Lk19_3 forest_trees

Once again, we meet Zaccheus who, due to his short stature, was unable to get a glimpse of Jesus walking nearby. He wasn’t getting the whole picture but he wanted to!

Lots of times we miss Christ in our midst, don’t we? It may be because we’re “short” on time, patience, faith, attention, courage, peace, desire … you name it.

Zaccheus may have been physically short, but he was tall in will and intention to see Jesus. The trees became his tools not his obstacles.


In our first reading, Eleazar was a giant in the virtues necessary to “see beyond the trees” of his current circumstances. A more spiritually short-sighted person might have succumbed to the temptation to save himself at the cost of his faith and witness.

But Eleazar’s faith was long, both in years and in depth. He kept the eyes of his heart focused on that faith and was delivered beyond any short-sighted choices.

It’s hard sometimes to see the forest beyond the trees – to direct our choices, attitudes and actions by a vision we glimpse only on the tippy toes of faith and prayer.

Perhaps these two God-seekers can inspire us today by their courage, steadfastness and faith to always live within God’s long eternal vision for us.

Music:  Turn Your Eyes Upon Jesus – Hillsong

Climb the Tree! Ignore the Haters!

Thirty-first Sunday in Ordinary Time

November 3, 2019

Click here for readings

Today, in Mercy, our readings are all rooted in Mercy. The beautifully literate Book of Wisdom delights us with its poetry and heartfelt understanding of God’s “imperishable “ love for us. Think about it! The passage, written very near the time of Christ, is intended to assure us that God’s mercy will save and embrace us.

In our second reading, Paul assures the Thessalonians that this mercy has indeed been given to them in the person of Jesus Christ. Through Christ they are, as we are, called to be Mercy in the world in Christ’s name.

But Paul adds a little warning. Apparently there are some conspiracy theorists floating around trying to scare people about the final coming. (Oh, Lord — ever present!) They are even forging Paul’s name to spread their crazy havoc.

Religion will always have distorters who pull out and exaggerate certain threads of doctrine, often opposed to the core message of Mercy. They do this to gain control over others and to advance themselves. Every sacred religion, from Catholicism to Islam, has been manhandled by opportunists who use it to advance their own agendas.

But Paul says to cling to the truth: our ever-merciful God loves us, no matter our deficiencies, and welcomes our repentance.

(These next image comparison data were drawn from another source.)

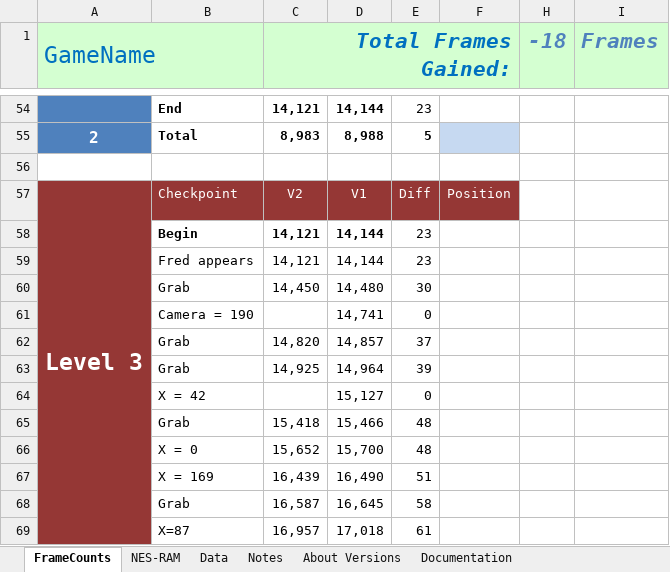
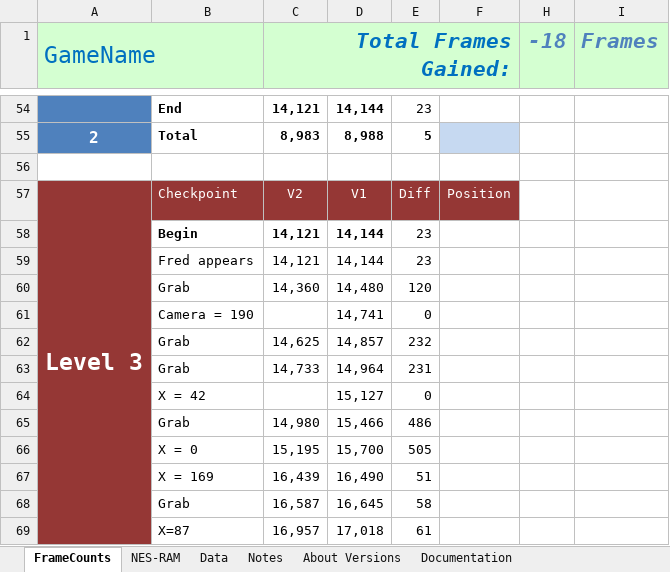
Before and after one commit to MathewWi/adelikat-tas, an Excel workbook: Flintstones/Compare/Flintstones.xlsx, sheet FrameCounts, drawn as a sheet; only a part is shown, gaps mark what is left out; values as stored, in another font and other column widths than the file's, no borders; the diff names each change by its address in the sheet, - before the commit and + after, or states it on an @@ line.

Commit message:
Flintstones - more of level 3 redone using the crazy speed acceleration trick, 505 frames ahead of the published movie

```diff
--- a/Flintstones/Compare/Flintstones.xlsx (sheet FrameCounts)
+++ b/Flintstones/Compare/Flintstones.xlsx (sheet FrameCounts)
-C60 (Total Frames Gained:): 14,450
+C60 (Total Frames Gained:): 14,360
-E60: 30
+E60: 120
-C62 (Total Frames Gained:): 14,820
+C62 (Total Frames Gained:): 14,625
-E62: 37
+E62: 232
-C63 (Total Frames Gained:): 14,925
+C63 (Total Frames Gained:): 14,733
-E63: 39
+E63: 231
-C65 (Total Frames Gained:): 15,418
+C65 (Total Frames Gained:): 14,980
-E65: 48
+E65: 486
-C66 (Total Frames Gained:): 15,652
+C66 (Total Frames Gained:): 15,195
-E66: 48
+E66: 505
```
Also changed, not shown: 1 other file.
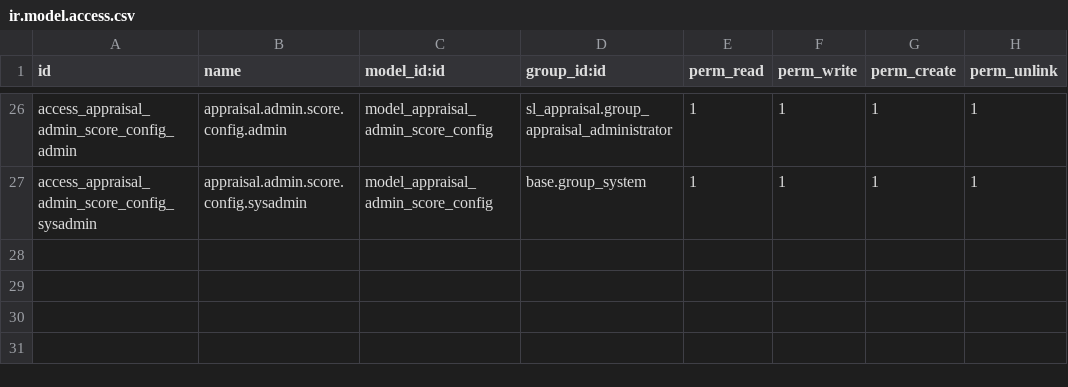
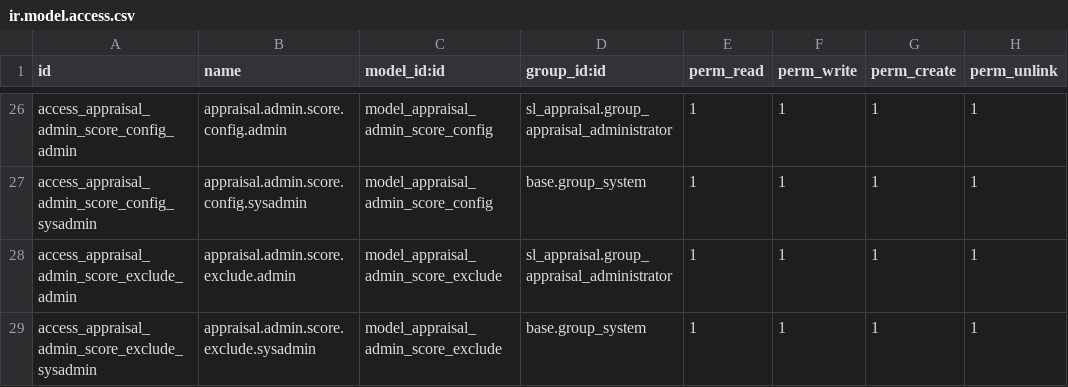
Before and after one commit to sama-link/sama-link-odoo, a CSV file: sl_appraisal/security/ir.model.access.csv, drawn as a sheet; only a part is shown, gaps mark what is left out; the diff names each change by its address in the sheet, - before the commit and + after, or states it on an @@ line.

```diff
--- a/sl_appraisal/security/ir.model.access.csv
+++ b/sl_appraisal/security/ir.model.access.csv
+row 28: access_appraisal_admin_score_exclude_admin | appraisal.admin.score.exclude.admin | model_appraisal_admin_score_exclude | sl_appraisal.group_appraisal_administrator | 1 | 1 | 1 | 1
+row 29: access_appraisal_admin_score_exclude_sysadmin | appraisal.admin.score.exclude.sysadmin | model_appraisal_admin_score_exclude | base.group_system | 1 | 1 | 1 | 1
```
Also changed, not shown: 7 other files.
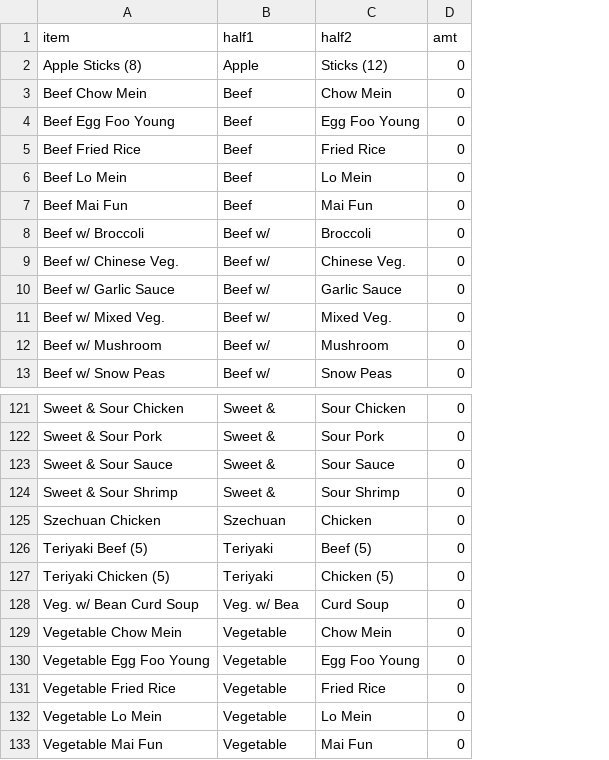
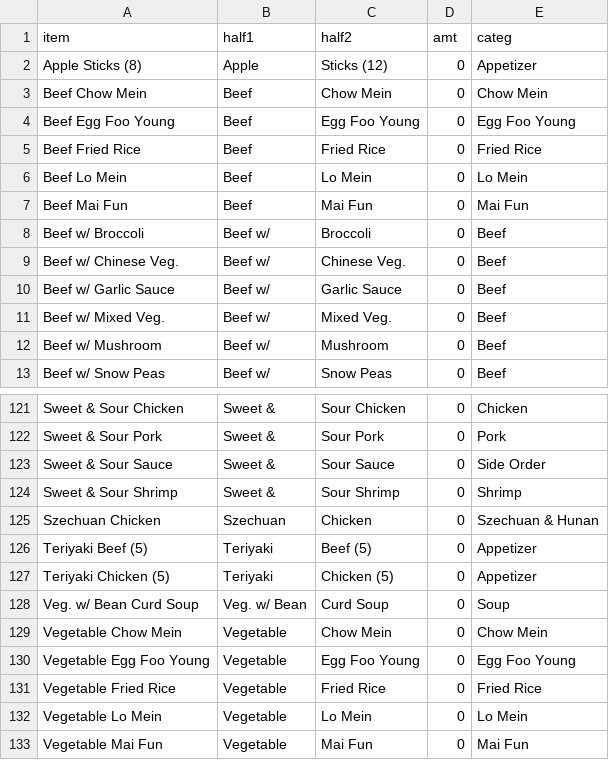
Before and after one commit to johnnyj114/NewGarden, a CSV file: MenuSource.csv, drawn as a sheet; only a part is shown, gaps mark what is left out; the diff names each change by its address in the sheet, - before the commit and + after, or states it on an @@ line.

```diff
--- a/MenuSource.csv
+++ b/MenuSource.csv
+column E (categ), rows 2-13: Appetizer | Chow Mein | Egg Foo Young | Fried Rice | Lo Mein | Mai Fun | Beef | Beef | Beef | Beef | Beef | Beef; rows 121-133: Chicken | Pork | Side Order | Shrimp | Szechuan & Hunan | Appetizer | Appetizer | Soup | Chow Mein | Egg Foo Young | Fried Rice | Lo Mein | Mai Fun
-B128 (half1): Veg. w/ Bea
+B128 (half1): Veg. w/ Bean
```
Also changed, not shown: 1 other file.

Zaccheus, whom we meet in today’s Gospel, did not succumb to the distorters who branded him an irredeemable sinner. He opened his heart to Jesus in sincerity and enthusiasm. He changed his life because he believed in the full truth of the Gospel: Christ came for us sinners.

zccheusJPG
Notice how Zaccheus in hidden in the tree. Are there ways in which we re hiding form the full truth and love of Christ?

Like Zaccheus, a man “deficient” in height, maybe we need to “climb a tree” of prayer and repentance today to take a full-hearted look at the power of God passing through our lives. May we never let the opportunity for Mercy – either to receive or to give it – pass us by.

Music:  Zaccheus – Medical Mission Sisters (Oldie but goodie — love the dedicated nuns! How much good they have done in a suffering world!)